So I'd save your breath. Don't bother with trying too hard to counteract the Singers of the world. Playing in their ballfield puts you right where they want you — in a position where they can show that their science is just as legitimate as yours. This was shown in dramatic fasion the other day when Gavin Schmidt and two colleagues agreed to take on Richard Lindzen, Michael Crichton and Pillip Stott in an Oxford-style debate in New York. The debate question was whether global warming is a crisis. The majority of folks in the audience went in to the event inclined to think that it most definitely was. A majority came out thinking the opposite. For a good description of what happened, see Pat Joseph's blog at the Sierra Club.

-- Tom Yulsman

ankh said...

If by "show" you mean "fool people" yes.
Public debate is about all the anti-evolution folks have been able to manage for decades now, in the absence of any science. It's their last refuge.

As others have pointed out, this may also be the explanation of the Fermi Paradox (why there's no sign of intelligent life in the universe).

Steve Bloom said...
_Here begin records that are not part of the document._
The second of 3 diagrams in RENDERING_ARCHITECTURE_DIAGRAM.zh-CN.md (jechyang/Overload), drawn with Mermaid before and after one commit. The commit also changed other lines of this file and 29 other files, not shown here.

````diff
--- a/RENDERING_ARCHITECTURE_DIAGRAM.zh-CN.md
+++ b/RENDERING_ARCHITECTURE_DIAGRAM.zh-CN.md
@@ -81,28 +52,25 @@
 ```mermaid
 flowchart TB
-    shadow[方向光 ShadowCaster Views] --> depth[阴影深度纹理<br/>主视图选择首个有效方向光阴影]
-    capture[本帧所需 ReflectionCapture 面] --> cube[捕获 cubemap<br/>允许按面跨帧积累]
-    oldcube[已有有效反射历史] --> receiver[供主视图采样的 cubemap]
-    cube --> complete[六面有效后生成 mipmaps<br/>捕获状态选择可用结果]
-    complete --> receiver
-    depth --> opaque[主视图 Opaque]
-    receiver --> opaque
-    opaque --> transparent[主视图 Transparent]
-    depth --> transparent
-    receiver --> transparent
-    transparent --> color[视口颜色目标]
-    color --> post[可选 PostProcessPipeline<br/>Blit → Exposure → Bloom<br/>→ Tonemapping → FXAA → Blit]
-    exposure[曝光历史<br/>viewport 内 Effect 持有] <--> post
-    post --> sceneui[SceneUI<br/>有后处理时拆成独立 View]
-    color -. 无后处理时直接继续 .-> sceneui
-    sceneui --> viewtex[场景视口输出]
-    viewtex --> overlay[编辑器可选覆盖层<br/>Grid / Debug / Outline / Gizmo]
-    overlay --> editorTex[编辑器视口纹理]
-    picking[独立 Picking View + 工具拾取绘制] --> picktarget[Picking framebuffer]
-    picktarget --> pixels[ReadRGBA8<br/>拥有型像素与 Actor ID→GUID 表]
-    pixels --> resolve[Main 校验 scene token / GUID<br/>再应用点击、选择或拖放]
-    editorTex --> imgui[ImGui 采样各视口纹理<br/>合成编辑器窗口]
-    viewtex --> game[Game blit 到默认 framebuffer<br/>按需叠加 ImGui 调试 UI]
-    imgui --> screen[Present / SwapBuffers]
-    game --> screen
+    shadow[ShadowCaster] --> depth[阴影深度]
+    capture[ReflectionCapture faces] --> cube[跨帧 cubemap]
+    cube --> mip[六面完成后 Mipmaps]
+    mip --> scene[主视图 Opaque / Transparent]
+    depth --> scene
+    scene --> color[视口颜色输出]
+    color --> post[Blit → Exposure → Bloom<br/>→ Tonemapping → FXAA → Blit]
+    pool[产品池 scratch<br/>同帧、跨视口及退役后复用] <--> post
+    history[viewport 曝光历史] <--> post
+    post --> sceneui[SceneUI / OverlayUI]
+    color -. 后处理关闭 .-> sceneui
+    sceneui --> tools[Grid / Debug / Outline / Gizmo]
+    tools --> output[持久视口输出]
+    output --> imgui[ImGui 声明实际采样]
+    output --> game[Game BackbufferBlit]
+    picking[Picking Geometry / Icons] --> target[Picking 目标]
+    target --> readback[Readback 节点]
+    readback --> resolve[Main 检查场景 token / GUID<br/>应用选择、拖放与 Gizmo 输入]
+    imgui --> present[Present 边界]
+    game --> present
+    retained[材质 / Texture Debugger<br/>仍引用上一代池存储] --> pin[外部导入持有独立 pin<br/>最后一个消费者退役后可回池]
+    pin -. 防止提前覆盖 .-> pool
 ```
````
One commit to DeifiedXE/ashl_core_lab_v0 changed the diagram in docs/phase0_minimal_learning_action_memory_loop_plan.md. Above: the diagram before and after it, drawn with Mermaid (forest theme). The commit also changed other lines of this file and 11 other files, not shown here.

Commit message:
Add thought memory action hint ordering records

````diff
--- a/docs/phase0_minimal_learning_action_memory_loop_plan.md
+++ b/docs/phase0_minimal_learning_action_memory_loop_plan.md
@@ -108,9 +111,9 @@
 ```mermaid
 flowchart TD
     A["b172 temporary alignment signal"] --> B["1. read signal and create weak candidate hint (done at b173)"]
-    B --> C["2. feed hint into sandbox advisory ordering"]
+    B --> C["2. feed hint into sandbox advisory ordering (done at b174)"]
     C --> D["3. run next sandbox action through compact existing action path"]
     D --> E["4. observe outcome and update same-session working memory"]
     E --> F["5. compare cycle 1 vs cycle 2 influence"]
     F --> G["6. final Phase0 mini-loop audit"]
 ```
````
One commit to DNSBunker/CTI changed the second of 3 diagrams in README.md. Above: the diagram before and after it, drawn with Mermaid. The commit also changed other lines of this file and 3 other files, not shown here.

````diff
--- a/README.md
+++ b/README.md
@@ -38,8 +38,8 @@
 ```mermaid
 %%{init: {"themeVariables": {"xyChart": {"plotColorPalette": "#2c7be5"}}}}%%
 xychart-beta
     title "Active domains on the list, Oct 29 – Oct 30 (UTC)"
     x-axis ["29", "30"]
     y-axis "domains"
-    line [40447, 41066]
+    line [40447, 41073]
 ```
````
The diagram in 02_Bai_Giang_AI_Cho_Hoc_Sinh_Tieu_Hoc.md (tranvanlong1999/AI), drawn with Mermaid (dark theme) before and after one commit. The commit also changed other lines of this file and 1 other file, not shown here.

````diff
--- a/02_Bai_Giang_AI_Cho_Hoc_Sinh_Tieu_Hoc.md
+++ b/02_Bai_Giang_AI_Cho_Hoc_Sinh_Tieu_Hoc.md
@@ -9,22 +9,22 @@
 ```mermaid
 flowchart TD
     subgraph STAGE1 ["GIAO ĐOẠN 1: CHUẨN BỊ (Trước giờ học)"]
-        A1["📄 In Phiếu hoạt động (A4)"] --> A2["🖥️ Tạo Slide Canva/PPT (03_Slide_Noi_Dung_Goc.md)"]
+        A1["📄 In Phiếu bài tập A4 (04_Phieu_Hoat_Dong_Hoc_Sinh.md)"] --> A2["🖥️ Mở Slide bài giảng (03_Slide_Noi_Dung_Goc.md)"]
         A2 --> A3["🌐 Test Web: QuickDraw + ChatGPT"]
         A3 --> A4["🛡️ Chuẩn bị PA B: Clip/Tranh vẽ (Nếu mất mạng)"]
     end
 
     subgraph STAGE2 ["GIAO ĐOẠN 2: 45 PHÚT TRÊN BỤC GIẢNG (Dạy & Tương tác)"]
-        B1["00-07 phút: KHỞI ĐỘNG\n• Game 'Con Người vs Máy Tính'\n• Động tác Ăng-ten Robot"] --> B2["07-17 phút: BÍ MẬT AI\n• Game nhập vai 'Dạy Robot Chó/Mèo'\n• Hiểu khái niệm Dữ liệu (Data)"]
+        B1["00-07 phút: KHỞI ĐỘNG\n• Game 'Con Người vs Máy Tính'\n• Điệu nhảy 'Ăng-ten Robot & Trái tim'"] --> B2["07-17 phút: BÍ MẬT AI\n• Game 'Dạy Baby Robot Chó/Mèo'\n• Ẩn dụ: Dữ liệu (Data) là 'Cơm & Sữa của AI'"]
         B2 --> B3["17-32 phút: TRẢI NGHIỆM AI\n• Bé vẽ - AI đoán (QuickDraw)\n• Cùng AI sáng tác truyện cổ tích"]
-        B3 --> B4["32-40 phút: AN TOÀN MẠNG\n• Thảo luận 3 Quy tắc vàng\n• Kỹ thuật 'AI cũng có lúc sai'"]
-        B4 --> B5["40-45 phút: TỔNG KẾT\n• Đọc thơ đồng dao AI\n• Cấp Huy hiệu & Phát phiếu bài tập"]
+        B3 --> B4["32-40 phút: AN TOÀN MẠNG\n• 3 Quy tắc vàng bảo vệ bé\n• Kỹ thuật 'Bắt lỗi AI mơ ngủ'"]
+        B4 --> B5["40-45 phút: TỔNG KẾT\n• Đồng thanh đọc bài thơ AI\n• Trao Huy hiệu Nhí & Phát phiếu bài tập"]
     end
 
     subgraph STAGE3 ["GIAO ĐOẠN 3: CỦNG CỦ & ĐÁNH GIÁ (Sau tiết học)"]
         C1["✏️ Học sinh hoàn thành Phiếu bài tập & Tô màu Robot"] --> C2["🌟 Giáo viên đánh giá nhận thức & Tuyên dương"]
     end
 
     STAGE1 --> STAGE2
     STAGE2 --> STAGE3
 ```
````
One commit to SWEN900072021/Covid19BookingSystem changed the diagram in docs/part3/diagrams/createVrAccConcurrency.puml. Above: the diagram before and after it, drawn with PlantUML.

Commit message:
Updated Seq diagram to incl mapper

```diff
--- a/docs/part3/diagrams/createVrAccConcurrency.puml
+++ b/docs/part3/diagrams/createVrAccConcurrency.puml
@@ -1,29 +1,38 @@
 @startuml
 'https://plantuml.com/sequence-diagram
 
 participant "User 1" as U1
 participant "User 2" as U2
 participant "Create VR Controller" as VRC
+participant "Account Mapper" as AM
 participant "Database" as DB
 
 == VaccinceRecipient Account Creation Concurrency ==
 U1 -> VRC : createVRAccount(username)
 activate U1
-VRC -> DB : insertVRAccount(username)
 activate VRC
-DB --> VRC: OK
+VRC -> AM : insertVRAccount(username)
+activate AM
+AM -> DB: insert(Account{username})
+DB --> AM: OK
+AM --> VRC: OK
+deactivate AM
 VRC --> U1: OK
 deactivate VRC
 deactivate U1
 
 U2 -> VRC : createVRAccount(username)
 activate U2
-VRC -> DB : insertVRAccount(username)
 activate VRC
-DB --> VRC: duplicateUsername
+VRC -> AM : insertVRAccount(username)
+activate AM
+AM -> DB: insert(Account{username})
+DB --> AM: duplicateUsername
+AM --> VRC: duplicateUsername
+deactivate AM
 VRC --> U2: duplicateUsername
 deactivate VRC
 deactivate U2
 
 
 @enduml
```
I think I didn't make my point very well. I agree that there's no value in debating the likes of Avery and Singer (or Crichton, Lindzen and Stott). What I am suggesting is that it's worth removing their public platform in order to eliminate the appearance that there's still a debate. People like Limbaugh are the rotten core of the onion and certainly cannot be gotten at directly very easily, but the outer layers like Fox and AEI are a different story. Once those layers are peeled away, I think we'll see even Limbaugh's tune begin to change. Preliminary efforts already seem to have net with a degree of success. For example, recently a blogger named Spocko used clip's from Disney-owned KSFO to convince advertisers to boycott the station. He had some success, following which Disbey sicced their lawyers on him, following which Disney ended up in a deeper hole than they had started out in. Similarly, recall the pressure put on ExxonMobil to at least pretend to drop its support for CEI et al. Could a more comprehensive effort substantially reduce the funding and thus the profile of the delusionists?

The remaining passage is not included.